MIHPF is caretaker for the sail of SSBN 658 Mariano G. Vallejo

The Mare Island Historic Park Foundation Save Our Sail group has taken on the task of raising money in order to fund the construction of a permanent and fitting site for the sail of this historic submarine, built with pride on Mare Island. The proposed location of the SSBN 658 Memorial will be in Building Ways 2 on the East side of the Mare Island Museum…the original construction site of this historical piece of Naval history. The target date for the completion of the Memorial is October 2019, which is a fitting correlation to SSBN 658’s original launch date of October 23, 1965.

Fundraising efforts for Phase Two of the Sail Memorial are currently under way – Visit our Save Our Sail Web site for all the details of how you can contribute to this important program.


MGV sail

The Sail of the Mariano G. Vallejo.
Photo by Tim Baskerville

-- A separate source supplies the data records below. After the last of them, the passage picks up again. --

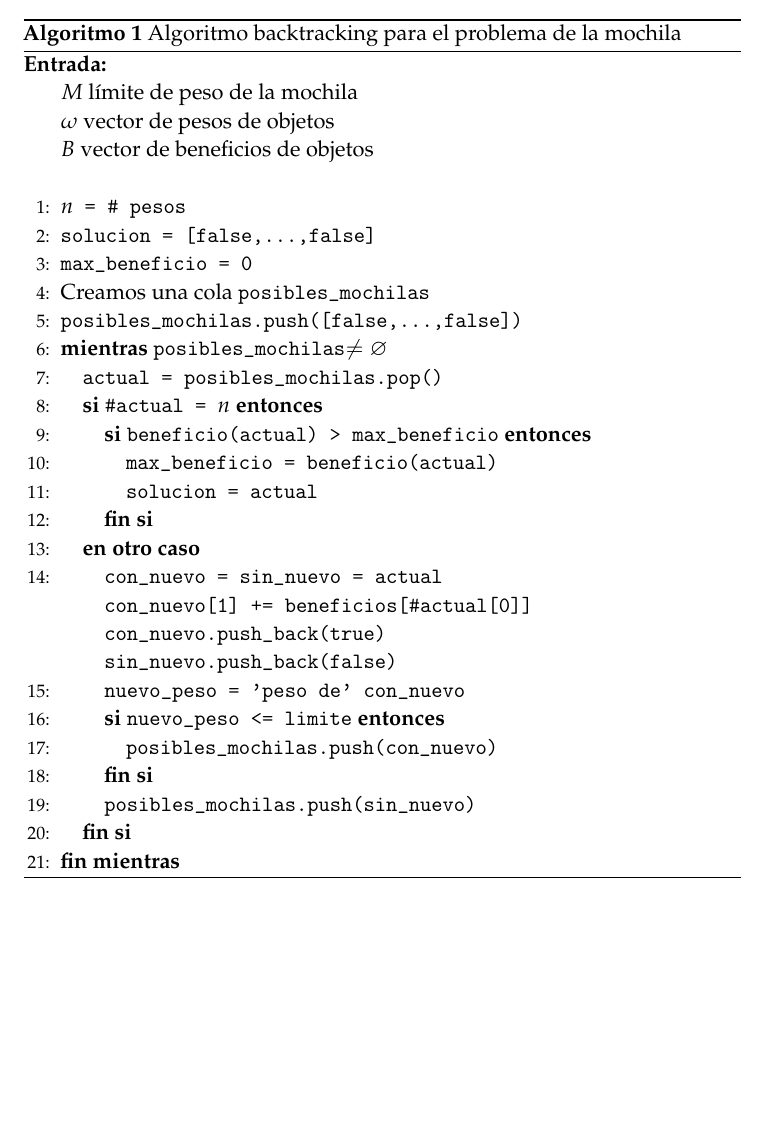
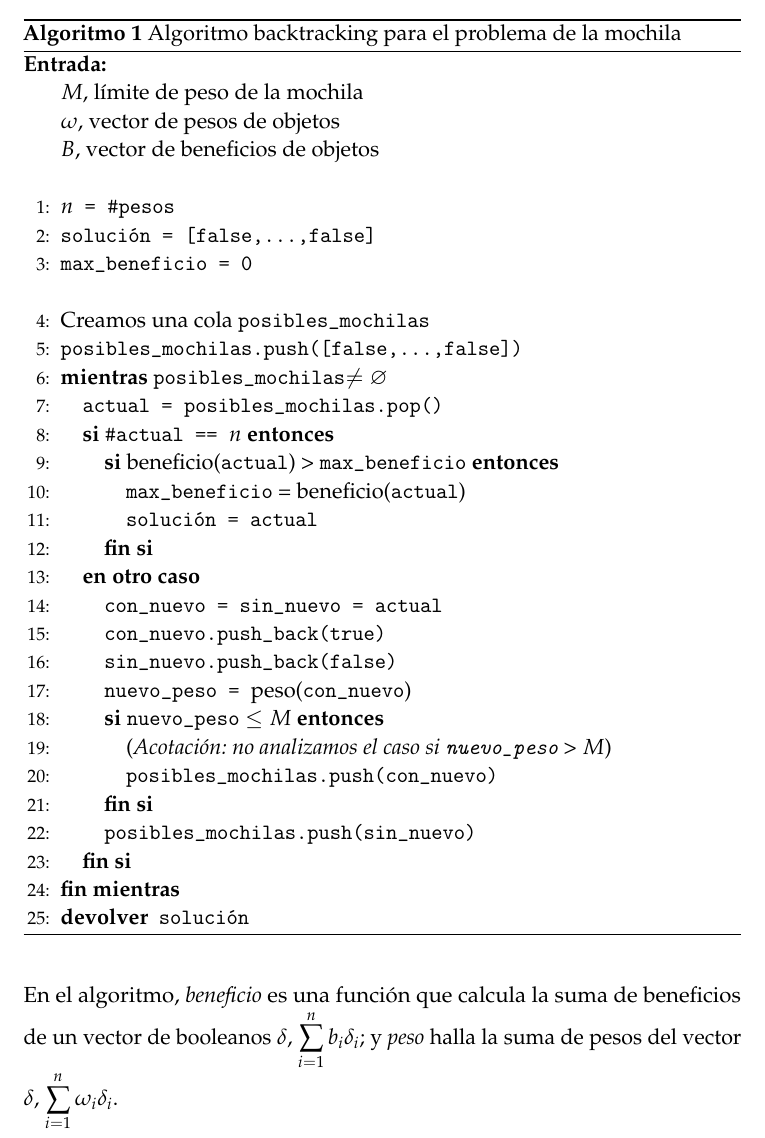
Before and after one commit to mroman42/backtracking, a LaTeX paper (tex/memoria.tex): part of page 4 of 28 before the commit and part of page 4 of 29 after it, cut so that both start at the same text, the shorter picture padded with empty space. Compiled offline with pdfLaTeX.

Commit message:
Algoritmo Bt Mochila

```diff
--- a/tex/memoria.tex
+++ b/tex/memoria.tex
@@ -158,41 +158,44 @@ La función de poda toma un vector $\delta = (\delta_1, \dots, \delta_n)$ y devu
 \begin{algorithm}[H]
 	\begin{algorithmic}[1]
 		\REQUIRE \ \\
-        	$M$ límite de peso de la mochila \\
-        	$\omega$ vector de pesos de objetos\\
-        	$B$ vector de beneficios de objetos\\\
-     	\STATE{\texttt{$n$ = \# pesos}}
-	\STATE{\texttt{solucion = [false,\dots,false]}}
-	\STATE{\texttt{max\_beneficio = 0}}
+        	$M$, límite de peso de la mochila \\
+        	$\omega$, vector de pesos de objetos\\
+        	$B$, vector de beneficios de objetos\\\
+     	\STATE{\texttt{$n$ = \#pesos}}
+	\STATE{\texttt{solución = [false,\dots,false]}}
+	\STATE{\texttt{max\_beneficio = 0}}\\\
      	\STATE{Creamos una cola \texttt{posibles\_mochilas}}
      	\STATE{\texttt{posibles\_mochilas.push([false,\dots,false])}}
 
      	\WHILE{\texttt{posibles\_mochilas}$\neq \emptyset$}
 	  \STATE{\texttt{actual = posibles\_mochilas.pop()}}
-	  \IF{\texttt{\#actual = $n$}}
-	    \IF{\texttt{beneficio(actual) >\ max\_beneficio}}
-	      \STATE{\texttt{max\_beneficio = beneficio(actual)}}
-	      \STATE{\texttt{solucion = actual}}
+	  \IF{\texttt{\#actual == $n$}}
+	    \IF{beneficio(\texttt{actual}) >\ \texttt{max\_beneficio}}
+	      \STATE{\texttt{max\_beneficio} = beneficio(\texttt{actual})}
+	      \STATE{\texttt{solución = actual}}
 	    \ENDIF
 	  \ELSE
-	    \STATE{\texttt{con\_nuevo = sin\_nuevo = actual \\
-	    con\_nuevo[1] += beneficios[\#actual[0]] \\
+	    \STATE{\texttt{con\_nuevo = sin\_nuevo = actual}
+	    %\STATE{con\_nuevo[1] += beneficios[\#actual[0]]}
 	    % ¿No sería con\_nuevo[0].push\_back(true)?
-	    con\_nuevo.push\_back(true)\\
+	    \STATE{\texttt{con\_nuevo.push\_back(true)}}
 	    % Lo mismo
-	    sin\_nuevo.push\_back(false)}}
-	    \STATE{\texttt{nuevo\_peso = 'peso de' \texttt{con\_nuevo}}}
-	    \IF{\texttt{nuevo\_peso <= limite}}
+	    \STATE{\texttt{sin\_nuevo.push\_back(false)}}}
+	    \STATE{\texttt{nuevo\_peso = }peso(\texttt{con\_nuevo})}
+	    \IF{\texttt{nuevo\_peso} $\leq M$}
+	    \STATE{(\textit{Acotación: no analizamos el caso si \texttt{nuevo\_peso} > $M$})}
 	      \STATE{\texttt{posibles\_mochilas.push(con\_nuevo)}}
 	    \ENDIF
 	    \STATE{\texttt{posibles\_mochilas.push(sin\_nuevo)}}
 	  \ENDIF
      	\ENDWHILE
-
+     \RETURN{\texttt{solución}}
 	\end{algorithmic}
     \caption{Algoritmo backtracking para el problema de la mochila}
     \label{Back-Mochila}
 \end{algorithm}
+
+En el algoritmo, \textit{beneficio} es una función que calcula la suma de beneficios de un vector de booleanos $\delta$, $\sum_{i=1}^{n}b_i\delta_i$; y \textit{peso} halla la suma de pesos del vector $\delta$, $\sum_{i=1}^{n}\omega_i\delta_i$.
 
 
 
```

The Mariano G. Vallejo was a nuclear powered ballistic missile submarine, built on Mare Island Naval Shipyard and named after one of California’s first Soldier/Statesmen, Mariano G. Vallejo, a General  in the Mexican army and the Commandante General of Mexico’s Northern Territory. He was also a key advocate of, and played a significant role in obtaining statehood for California in 1850, thus making it the 31st state of the Union. It was through his efforts that our city, which now bears his name, served as the capital of California in 1851 and again in 1853. The contract that authorized the building of the Mariano G. Vallejo (SSBN-658), was awarded by the Navy on 8 August 1963 to Mare Island Naval Shipyard. A keel-laying ceremony took place the following year, 7 July 1964, on Mare Island’s building ways 2, with construction beginning immediately thereafter. After 15 months of around- the-clock work, the SSBN 658 was launched on 23 October 1965 and became the fortieth member of the “Forty-One for Freedom” submarine force. This force of 41 nuclear powered submarines, armed with long range ballistic missiles, was being crafted to serve as a deterrent against the threat of a nuclear war with the Soviet Union. Of the 41 boats that were constructed to make up this force, Mare Island constructed seven of these great vessels starting with the USS Theodore Roosevelt (SSBN 600), and ending with the USS Mariano G. Vallejo. Because Vallejo was the namesake ship, being built in her hometown, the Chamber of Commerce, Shipyard Association, and others contributed money to make her a standout in her class. Discuss the Vallejo with anyone who served aboard, and they will tell you she was a showboat. Every surface was beautifully covered in Formica, chromed, or otherwise made to look exemplary.  If the Vallejo was in-port, and an opportunity arose for senior staff officers to present one of their boats to visiting dignitaries, they always showed-off the Mariano G. Vallejo. Commissioned the following year, on 16 December 1966, the SSBN 658 began conducting a series of shakedown and training exercises along the West Coast of the United States, in the Caribbean Sea, and off the coast of Florida. Upon completion of these exercises, she headed for her assigned home port of Pearl Harbor, Hawaii, passing through the Panama Canal before arriving in Hawaii on 10 April 1967. During the next few months, she continued training exercises and sound trials in the Pacific Ocean, which included a brief trip back to Mare Island Naval Shipyard before sailing back to Pearl Harbor where she became a fully operational unit of Submarine Squadron 15 on 1 August 1967. For the next twenty eight years, during the height of the cold war, the USS Mariano G. Vallejo served as a major deterrent against a Nuclear War with the Soviet Union. It was during that time that she carried out numerous patrols (she actually conducted the 2,500th FBM patrol in April, 1987), exercises and assignments, many of which were classified for security reasons, before finally being both decommissioned and stricken from the Naval Vessel Register on 9 March 1995. Shortly thereafter, with the exception of her sail and a few of her components, she was unceremoniously reduced to scrap metal via the Navy’s Nuclear-Powered Ship and Submarine Recycling Program, conducted at Puget Sound Naval Shipyard in Bremerton, WA near the end of 1995.